With confidence and warmth they really brought home how vital it is for domestic abuse services to draw on the insights and experiences of those who have lived through abusive relationships and encourage the women themselves to drive the shape of services that will exist for others in the future. When the women themselves spoke they captivated the audience. One person who attended told us “you got the important messages across in a very powerful way and I’m sure everyone here won’t forget it”. Another said “the survivors stories were extremely powerful and thought provoking – such inspirational women – I wish them every success!! “
Thanks so much to all who attended, Leeds City Museum for hosting us (and the fab catering), to our evaluators from Leeds Beckett University and Dzmitry for your presentations, Alison for working with us around this event and lastly to the wonderful women of Breathing Space for sharing your skills and stories with us. It was a fantastic day!
We are delighted to see the return of our work with women whose children are being cared for by someone else, this can be through adoption, foster care or any other kind of kinship or special guardianship order. We’ve recently begun a social project to overcome loneliness, Rosebuds, and a parenting programme called Inside Out.

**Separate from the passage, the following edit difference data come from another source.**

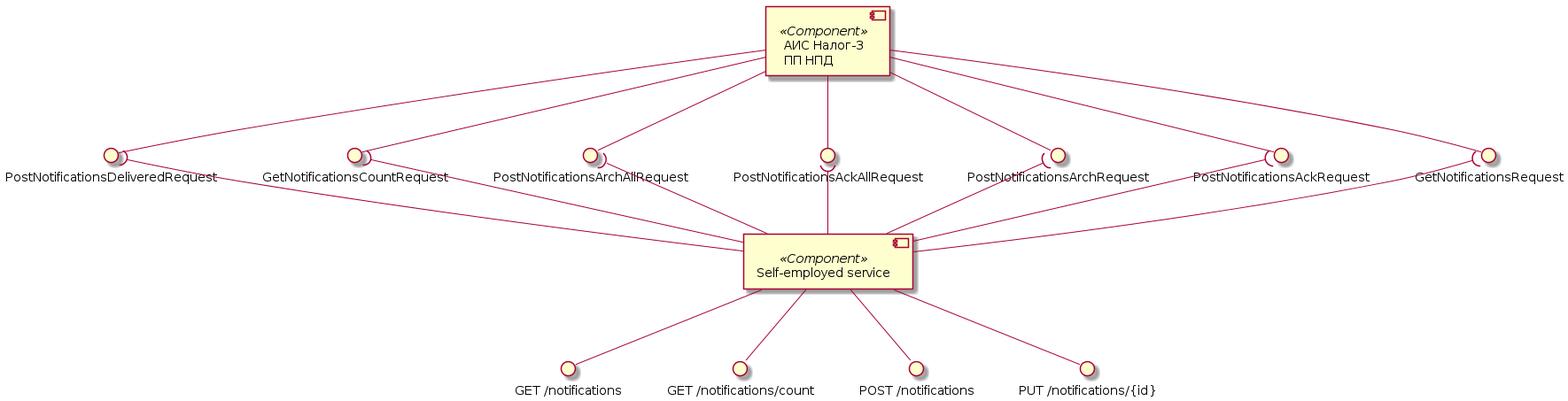
This is assets/diagrams/self-employed-service/components/notifications.png from RaikBitters/ibank-internal-services, a PlantUML export, as it was before one commit. Its diagram source:
```plantuml
@startuml notifications

component "АИС Налог-3\nПП НПД" as Tax3 <<Component>>
interface "GetNotificationsRequest" as GetNotifications
interface "PostNotificationsAckRequest" as PostNotificationsAck
interface "PostNotificationsArchRequest" as PostNotificationsArch
interface "PostNotificationsAckAllRequest" as PostNotificationsAckAll
interface "PostNotificationsArchAllRequest" as PostNotificationsArchAllRequest
interface "GetNotificationsCountRequest" as GetNotificationsCount
interface "PostNotificationsDeliveredRequest" as PostNotificationsDeliveredRequest

Tax3 --() GetNotifications
Tax3 --() PostNotificationsAck
Tax3 --() PostNotificationsArch
Tax3 --() PostNotificationsAckAll
Tax3 --() PostNotificationsArchAllRequest
Tax3 --() GetNotificationsCount
Tax3 --() PostNotificationsDeliveredRequest

component "Self-employed service" as SelfEmplService <<Component>>
interface "GET /notifications" as getNotifications
interface "GET /notifications/count" as getNotificationsCount
interface "POST /notifications" as postNotifications
interface "PUT /notifications/{id}" as putNotificationId

SelfEmplService --() getNotifications
SelfEmplService --() getNotificationsCount
SelfEmplService --() postNotifications
SelfEmplService --() putNotificationId

SelfEmplService -up-( GetNotifications
SelfEmplService -up-( PostNotificationsAck
SelfEmplService -up-( PostNotificationsArch
SelfEmplService -up-( PostNotificationsAckAll
SelfEmplService -up-( PostNotificationsArchAllRequest
SelfEmplService -up-( GetNotificationsCount
SelfEmplService -up-( PostNotificationsDeliveredRequest

@enduml
```
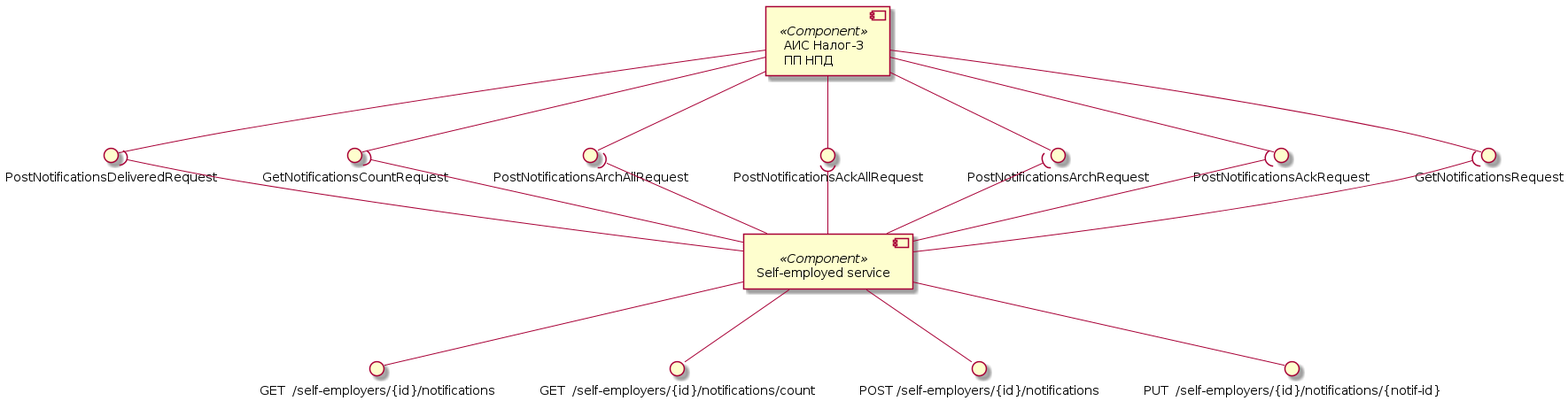
After the change.

The edit, as a diff of the source:
```diff
@@ -18,10 +18,10 @@
 Tax3 --() PostNotificationsDeliveredRequest
 
 component "Self-employed service" as SelfEmplService <<Component>>
-interface "GET /notifications" as getNotifications
-interface "GET /notifications/count" as getNotificationsCount
-interface "POST /notifications" as postNotifications
-interface "PUT /notifications/{id}" as putNotificationId
+interface "GET  /self-employers/{id}/notifications" as getNotifications
+interface "GET  /self-employers/{id}/notifications/count" as getNotificationsCount
+interface "POST /self-employers/{id}/notifications" as postNotifications
+interface "PUT  /self-employers/{id}/notifications/{notif-id}" as putNotificationId
 
 SelfEmplService --() getNotifications
 SelfEmplService --() getNotificationsCount
```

Rosebuds is a city wide social and peer support group for women living apart from their children, the venue is very kindly provided by The Tetley. The group aims to help women overcome loneliness and isolation as well as increasing confidence and self esteem through coming together once a week. We chat, learn new coping techniques, share skills, stories and experiences and think about healthy relationships and friendships in a informal, friendly setting. We support each other with the challenges we face such as the run up to Mother’s Day, children’s birthdays and other difficult anniversaries. The project is funded by The Leeds Fund, Leeds Community Foundation, as part of strategic work across the city to help overcome loneliness and promote inclusion. Find out more and how to refer here.

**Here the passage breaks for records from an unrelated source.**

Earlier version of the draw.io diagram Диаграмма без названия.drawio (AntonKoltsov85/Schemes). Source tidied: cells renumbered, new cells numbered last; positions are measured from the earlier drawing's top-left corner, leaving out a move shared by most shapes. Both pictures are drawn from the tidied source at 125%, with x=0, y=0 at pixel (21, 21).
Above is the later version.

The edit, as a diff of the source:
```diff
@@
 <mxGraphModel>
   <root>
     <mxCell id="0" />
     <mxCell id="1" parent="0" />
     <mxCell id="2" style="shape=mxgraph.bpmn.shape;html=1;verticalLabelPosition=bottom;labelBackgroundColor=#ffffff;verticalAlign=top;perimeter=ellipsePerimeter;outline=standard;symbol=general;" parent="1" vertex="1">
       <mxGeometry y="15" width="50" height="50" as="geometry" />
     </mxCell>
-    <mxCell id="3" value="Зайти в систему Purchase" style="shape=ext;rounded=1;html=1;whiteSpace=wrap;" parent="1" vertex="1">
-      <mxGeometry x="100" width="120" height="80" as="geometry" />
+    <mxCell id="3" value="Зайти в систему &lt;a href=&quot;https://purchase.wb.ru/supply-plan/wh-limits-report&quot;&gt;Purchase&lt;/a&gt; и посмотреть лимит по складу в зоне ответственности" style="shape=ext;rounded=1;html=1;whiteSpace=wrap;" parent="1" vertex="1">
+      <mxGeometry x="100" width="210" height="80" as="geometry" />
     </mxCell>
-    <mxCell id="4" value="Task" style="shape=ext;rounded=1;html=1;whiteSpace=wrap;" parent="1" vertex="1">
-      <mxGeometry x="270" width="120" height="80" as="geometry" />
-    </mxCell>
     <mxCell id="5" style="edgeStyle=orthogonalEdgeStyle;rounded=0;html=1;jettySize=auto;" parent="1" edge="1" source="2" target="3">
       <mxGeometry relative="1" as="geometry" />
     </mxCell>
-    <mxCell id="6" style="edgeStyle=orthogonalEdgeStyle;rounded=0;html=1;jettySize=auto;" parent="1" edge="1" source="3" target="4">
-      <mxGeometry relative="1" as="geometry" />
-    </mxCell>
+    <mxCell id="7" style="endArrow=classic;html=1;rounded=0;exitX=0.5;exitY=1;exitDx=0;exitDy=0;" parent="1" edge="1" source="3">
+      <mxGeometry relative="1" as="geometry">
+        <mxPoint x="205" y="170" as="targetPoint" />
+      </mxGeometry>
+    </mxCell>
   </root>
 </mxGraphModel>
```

In addition we have secured three years funding from the Charles Hayward Foundation to allow us to develop the work we piloted through our previous Footsteps project, that some readers of our newsletter may remember. Inside Out is our new city wide parenting course which is being co-developed by and for women who have had children removed from their care. The programme will be focussed on improving the women’s wellbeing and strengthening their understanding of safe, consistent and appropriate parenting. It aims to break the cycle of children removed into the care of someone else, as well as developing a better understanding of how women’s own past experiences may have impacted on their parenting. The work is aimed at women who have experienced (or are still experiencing) domestic violence or exploitation, have already had one child removed into care and are at high risk of future children also being placed for adoption. Once again, we will be meeting weekly, thinking about what it means to be a good enough parent, and what we need to do to provide a safe and stable home for ourselves and our children, and the barriers that stand in the way of doing this. This project starts in April…..and will be hosted on our website and publicised soon.
We are so grateful to our funders and supporters for enabling us to start this incredibly important work, which will strengthen the support offered to women in Leeds who have been unable to parent their children. If you or someone you know would benefit from either of the groups, please get in touch.